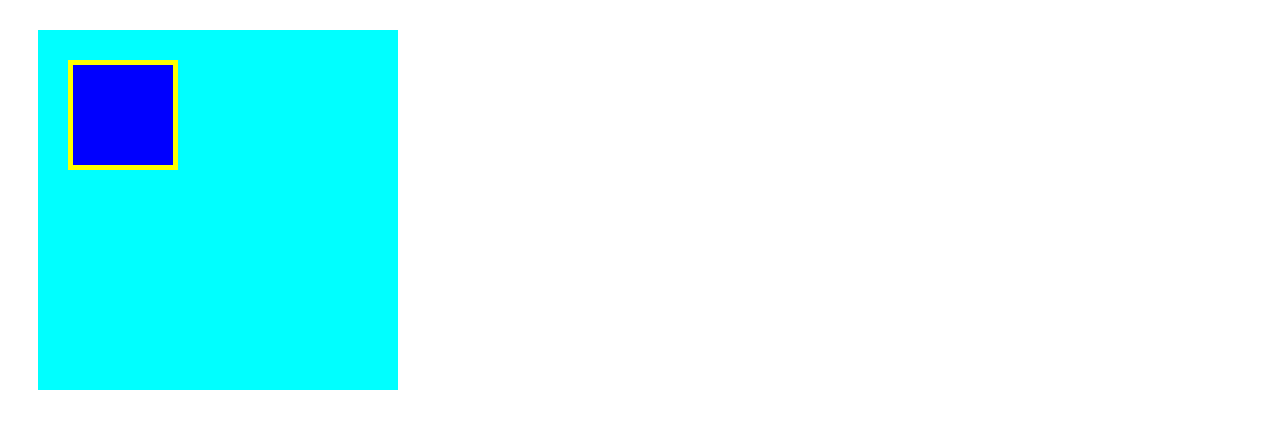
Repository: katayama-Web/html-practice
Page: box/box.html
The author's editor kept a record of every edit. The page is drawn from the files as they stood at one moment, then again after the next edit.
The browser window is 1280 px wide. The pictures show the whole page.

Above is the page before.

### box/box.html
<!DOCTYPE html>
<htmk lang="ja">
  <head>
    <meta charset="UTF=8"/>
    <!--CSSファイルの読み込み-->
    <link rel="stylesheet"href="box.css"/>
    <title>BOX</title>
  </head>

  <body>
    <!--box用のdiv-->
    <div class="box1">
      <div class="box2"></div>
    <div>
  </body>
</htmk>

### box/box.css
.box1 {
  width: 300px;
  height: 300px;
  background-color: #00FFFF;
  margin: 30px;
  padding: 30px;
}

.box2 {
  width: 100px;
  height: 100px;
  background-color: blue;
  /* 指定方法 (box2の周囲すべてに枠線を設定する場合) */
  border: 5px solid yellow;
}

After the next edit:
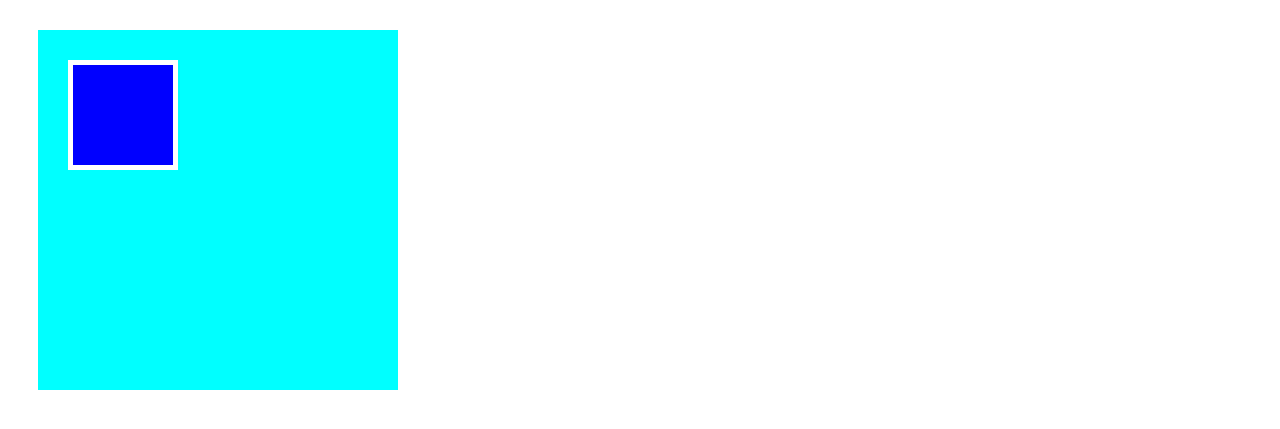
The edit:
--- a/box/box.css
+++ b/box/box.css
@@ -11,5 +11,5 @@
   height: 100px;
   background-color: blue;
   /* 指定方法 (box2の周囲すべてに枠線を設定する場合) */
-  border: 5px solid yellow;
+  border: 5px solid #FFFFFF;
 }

--

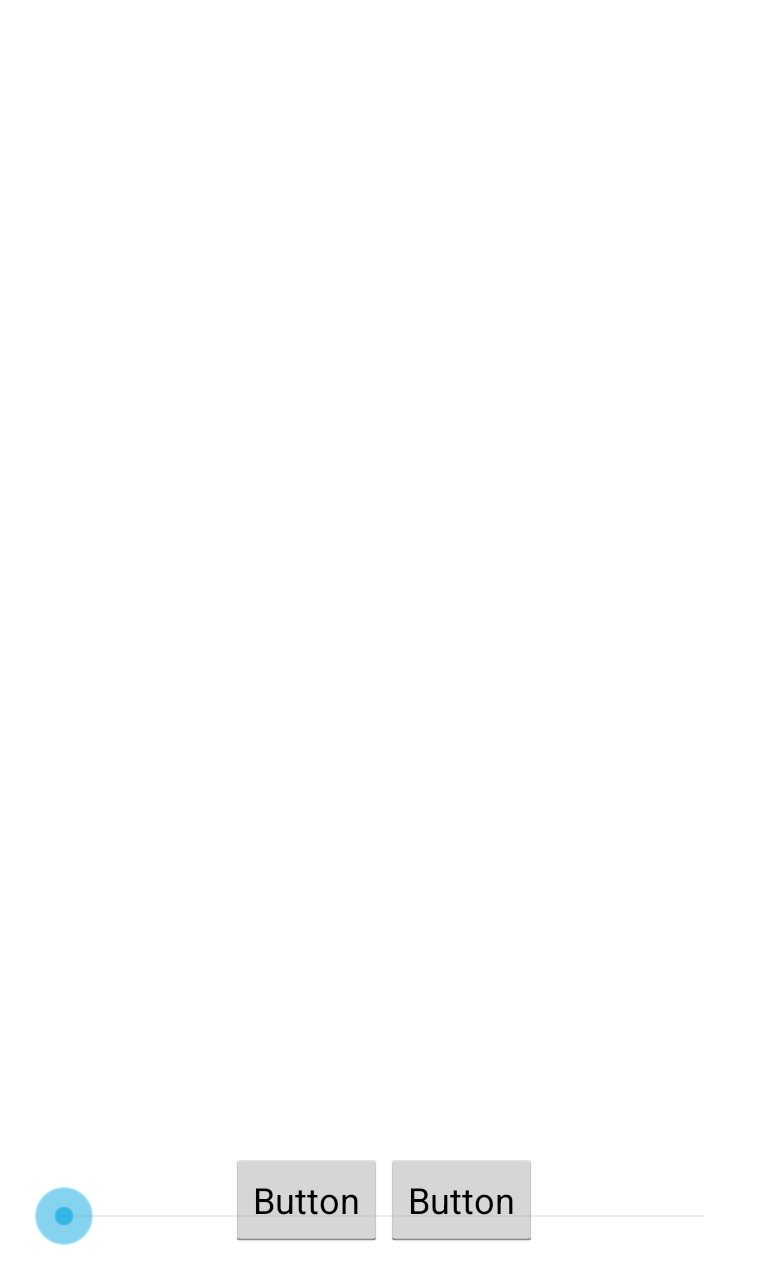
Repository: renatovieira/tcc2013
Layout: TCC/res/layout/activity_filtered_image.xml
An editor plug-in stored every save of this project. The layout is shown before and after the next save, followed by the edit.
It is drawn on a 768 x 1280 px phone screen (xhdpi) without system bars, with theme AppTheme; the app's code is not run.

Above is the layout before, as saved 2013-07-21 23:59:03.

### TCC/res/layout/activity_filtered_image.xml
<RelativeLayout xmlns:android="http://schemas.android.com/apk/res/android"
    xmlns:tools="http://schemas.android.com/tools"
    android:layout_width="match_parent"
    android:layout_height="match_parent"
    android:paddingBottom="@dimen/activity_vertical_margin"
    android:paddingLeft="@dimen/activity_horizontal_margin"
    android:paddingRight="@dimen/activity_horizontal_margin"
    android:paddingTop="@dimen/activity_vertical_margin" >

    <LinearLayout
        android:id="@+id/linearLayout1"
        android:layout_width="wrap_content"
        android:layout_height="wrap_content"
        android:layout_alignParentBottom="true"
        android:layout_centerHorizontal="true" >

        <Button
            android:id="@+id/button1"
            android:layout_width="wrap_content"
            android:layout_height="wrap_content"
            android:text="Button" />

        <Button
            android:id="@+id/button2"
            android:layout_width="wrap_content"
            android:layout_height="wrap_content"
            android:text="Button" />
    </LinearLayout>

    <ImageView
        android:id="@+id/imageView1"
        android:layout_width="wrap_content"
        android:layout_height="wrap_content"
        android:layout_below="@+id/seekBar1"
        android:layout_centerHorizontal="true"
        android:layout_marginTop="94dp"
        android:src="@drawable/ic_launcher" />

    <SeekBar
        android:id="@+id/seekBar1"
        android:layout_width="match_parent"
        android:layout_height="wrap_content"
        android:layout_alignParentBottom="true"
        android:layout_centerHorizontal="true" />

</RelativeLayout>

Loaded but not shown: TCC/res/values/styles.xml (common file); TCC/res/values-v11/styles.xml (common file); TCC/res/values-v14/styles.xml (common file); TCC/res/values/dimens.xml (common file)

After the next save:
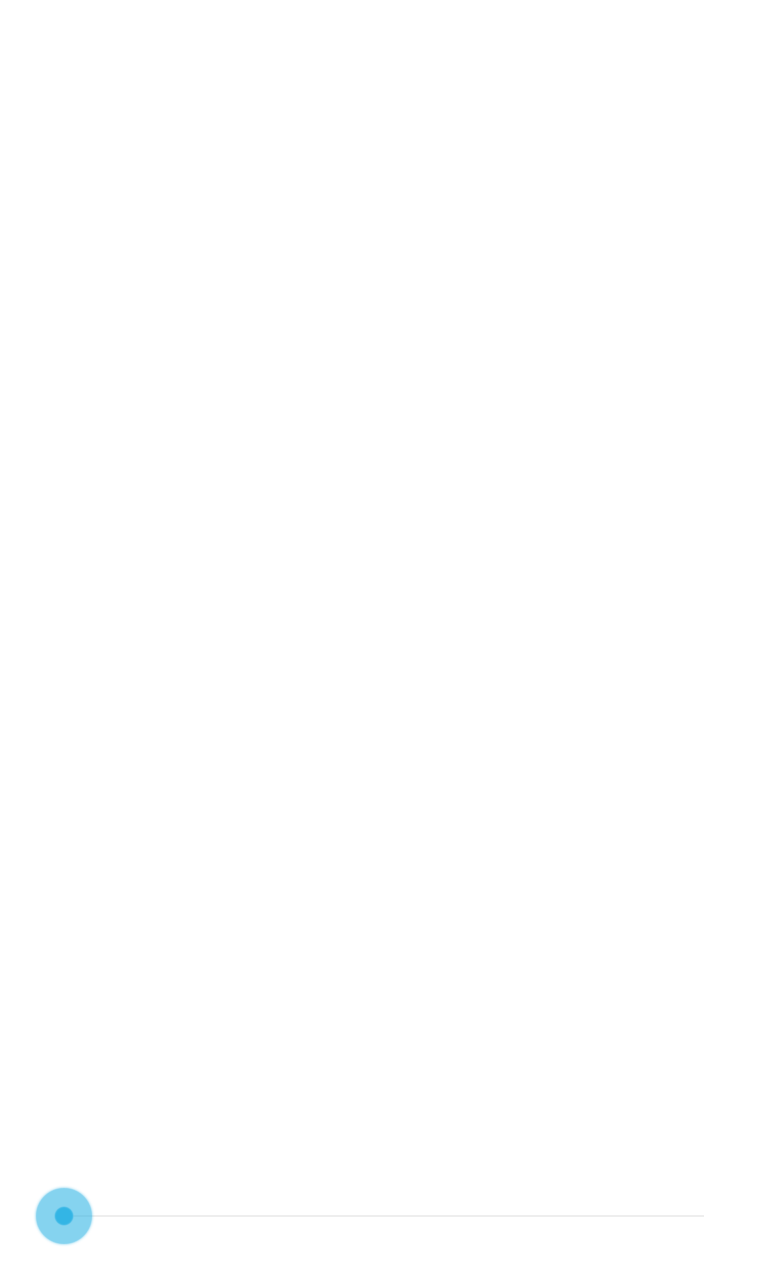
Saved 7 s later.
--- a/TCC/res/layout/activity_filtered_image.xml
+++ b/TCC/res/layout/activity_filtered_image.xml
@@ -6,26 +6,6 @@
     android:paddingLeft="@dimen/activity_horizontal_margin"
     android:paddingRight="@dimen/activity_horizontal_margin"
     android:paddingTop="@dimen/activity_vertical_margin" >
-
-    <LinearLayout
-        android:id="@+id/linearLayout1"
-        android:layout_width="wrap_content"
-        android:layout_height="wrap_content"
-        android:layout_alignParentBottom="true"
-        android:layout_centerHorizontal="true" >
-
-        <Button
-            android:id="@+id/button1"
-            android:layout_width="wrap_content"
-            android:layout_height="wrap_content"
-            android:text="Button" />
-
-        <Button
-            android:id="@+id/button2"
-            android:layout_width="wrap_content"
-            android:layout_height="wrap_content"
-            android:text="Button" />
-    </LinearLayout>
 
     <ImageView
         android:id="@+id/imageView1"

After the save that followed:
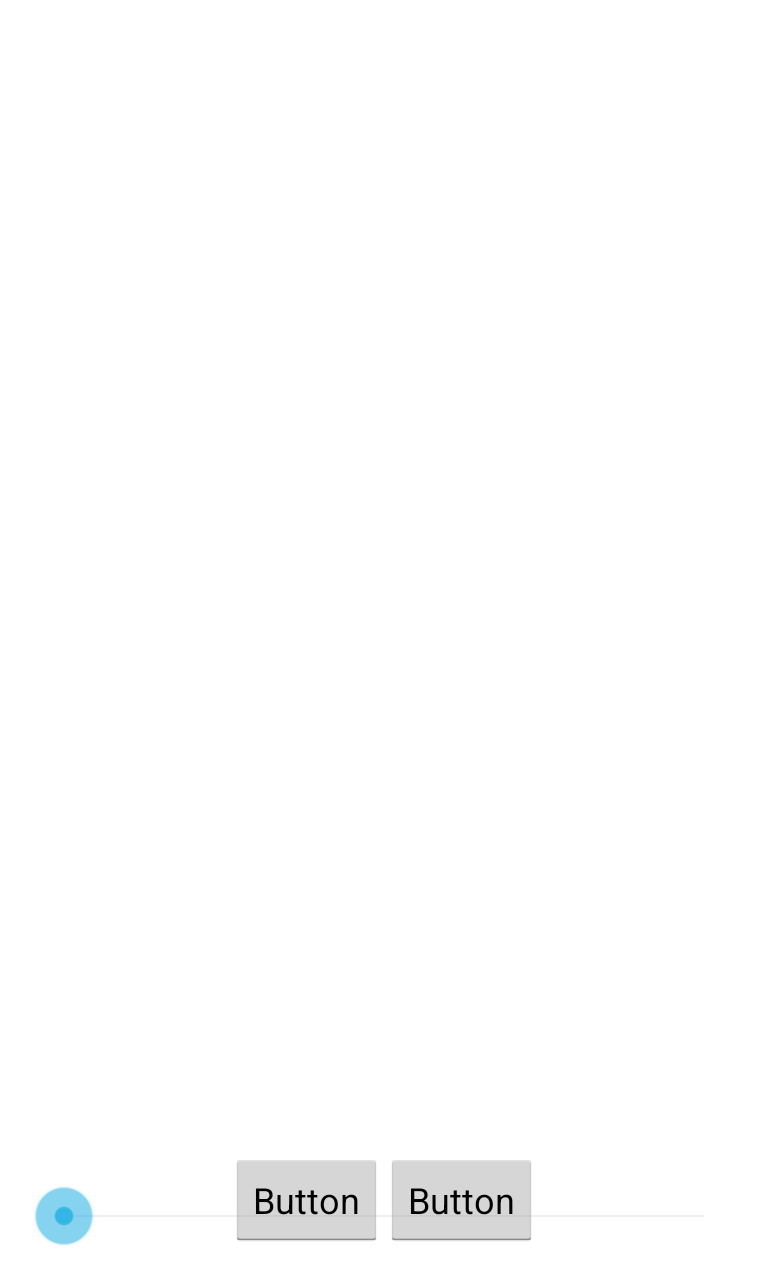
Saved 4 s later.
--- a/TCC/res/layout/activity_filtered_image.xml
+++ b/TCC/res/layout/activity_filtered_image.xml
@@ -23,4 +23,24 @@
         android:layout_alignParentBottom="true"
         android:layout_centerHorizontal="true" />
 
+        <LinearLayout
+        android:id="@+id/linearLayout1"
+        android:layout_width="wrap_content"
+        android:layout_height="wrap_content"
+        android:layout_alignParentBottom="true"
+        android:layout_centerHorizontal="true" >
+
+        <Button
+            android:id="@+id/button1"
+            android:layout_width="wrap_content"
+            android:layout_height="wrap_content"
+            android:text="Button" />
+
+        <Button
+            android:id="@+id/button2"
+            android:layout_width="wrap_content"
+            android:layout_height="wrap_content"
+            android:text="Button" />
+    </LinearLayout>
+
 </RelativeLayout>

▶ _What you have to do_:
In the data above, start at the line that has "Repository: katayama-Web/html-practice", stop after the line that has "The author's editor", and print every line in between exactly as it stands.

▶ _Answer to this exercise_:
Repository: katayama-Web/html-practice
Page: box/box.html
The author's editor kept a record of every edit. The page is drawn from the files as they stood at one moment, then again after the next edit.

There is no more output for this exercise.